As in other walks of life, there is no substitute for real experience. However, an equally important fact of life is that in a time of shortage, there is a great need that has to be fulfilled from outside the industry, stated Dr Mick Jackson, Director of Skills Development. Skills for Logistics Experience Booster gives companies the chance to minimise the risk implicit in recruiting raw talent by selecting as few or as many of its nine modules as they require in order to ensure that their staff hit the ground running and meet appropriate competency levels.
The Experience Booster consists of the following nine units providing a pick and mix of proxy for real industry experience.
1. Licence acquisition
2. Basic Skills Certification
3. Driving Goods Vehicles Vocational Qualification
4. SAFED (the Department for Transports Safe and Fuel Efficient Driving programme)
5. Customer Service
6. Working in the UK
7. Industry Knowledge
8. Site Health & Safety
9. Employees rights and responsibilities
The first three are based on the Logistics Skills Award - a successful existing Skills for Logistics initiative. The other six modules have been added in response to requests from potential employers of newly qualified drivers. Many of the modules can be delivered before the potential employee has a single driving lesson providing them with an accurate idea of what a driving career entails. This is expected to reduce subsequent drop-out rates.
By providing the SAFED module immediately after the successful test pass, industry is not allowing bad habits to creep in and ensures that drivers are provided with the knowledge to drive safely and efficiently from day one. Skills for Logistics is recommending that the SAFED training is carried out (where possible) on laden vehicles unlike the driving test. All of this adds valuably to the experience proxy.

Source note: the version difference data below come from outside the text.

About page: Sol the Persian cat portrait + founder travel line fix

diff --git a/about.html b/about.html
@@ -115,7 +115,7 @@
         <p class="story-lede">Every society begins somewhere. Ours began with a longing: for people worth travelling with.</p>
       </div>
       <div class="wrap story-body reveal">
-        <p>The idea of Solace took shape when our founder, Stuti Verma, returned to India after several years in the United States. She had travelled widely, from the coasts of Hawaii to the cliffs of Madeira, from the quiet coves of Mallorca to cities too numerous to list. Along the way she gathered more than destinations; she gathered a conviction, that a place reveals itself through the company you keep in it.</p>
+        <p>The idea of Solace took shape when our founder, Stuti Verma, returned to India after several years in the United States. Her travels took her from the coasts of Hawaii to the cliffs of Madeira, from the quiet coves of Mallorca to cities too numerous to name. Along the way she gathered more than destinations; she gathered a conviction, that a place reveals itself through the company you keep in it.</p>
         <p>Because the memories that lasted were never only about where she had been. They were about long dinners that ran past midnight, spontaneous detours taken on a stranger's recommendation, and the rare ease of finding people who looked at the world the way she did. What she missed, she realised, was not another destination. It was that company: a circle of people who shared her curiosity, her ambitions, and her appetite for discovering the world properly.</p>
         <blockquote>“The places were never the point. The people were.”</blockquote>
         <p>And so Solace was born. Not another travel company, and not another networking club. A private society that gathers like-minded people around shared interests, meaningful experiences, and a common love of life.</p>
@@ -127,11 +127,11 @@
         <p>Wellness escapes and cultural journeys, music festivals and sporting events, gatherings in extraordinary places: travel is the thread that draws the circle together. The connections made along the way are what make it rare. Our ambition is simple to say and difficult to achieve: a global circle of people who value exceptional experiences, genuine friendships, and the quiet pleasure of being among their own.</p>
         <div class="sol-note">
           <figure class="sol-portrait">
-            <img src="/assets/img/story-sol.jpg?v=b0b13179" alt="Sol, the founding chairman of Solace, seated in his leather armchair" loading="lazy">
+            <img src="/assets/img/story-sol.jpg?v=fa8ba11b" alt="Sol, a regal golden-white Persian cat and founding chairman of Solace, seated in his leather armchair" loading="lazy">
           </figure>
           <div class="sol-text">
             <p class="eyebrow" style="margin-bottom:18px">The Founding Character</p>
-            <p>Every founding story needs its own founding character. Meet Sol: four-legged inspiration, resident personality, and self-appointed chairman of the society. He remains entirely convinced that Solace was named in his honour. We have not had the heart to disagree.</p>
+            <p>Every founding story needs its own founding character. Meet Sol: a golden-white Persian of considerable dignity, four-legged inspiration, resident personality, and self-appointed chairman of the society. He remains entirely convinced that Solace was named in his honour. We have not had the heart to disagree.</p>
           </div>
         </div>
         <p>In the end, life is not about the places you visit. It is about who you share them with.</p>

A pilot project has been launched for ex MG Rover employees with 300 currently training to become LGV drivers. Skills for Logistics plans to introduce the scheme to additional industry employers in the near future.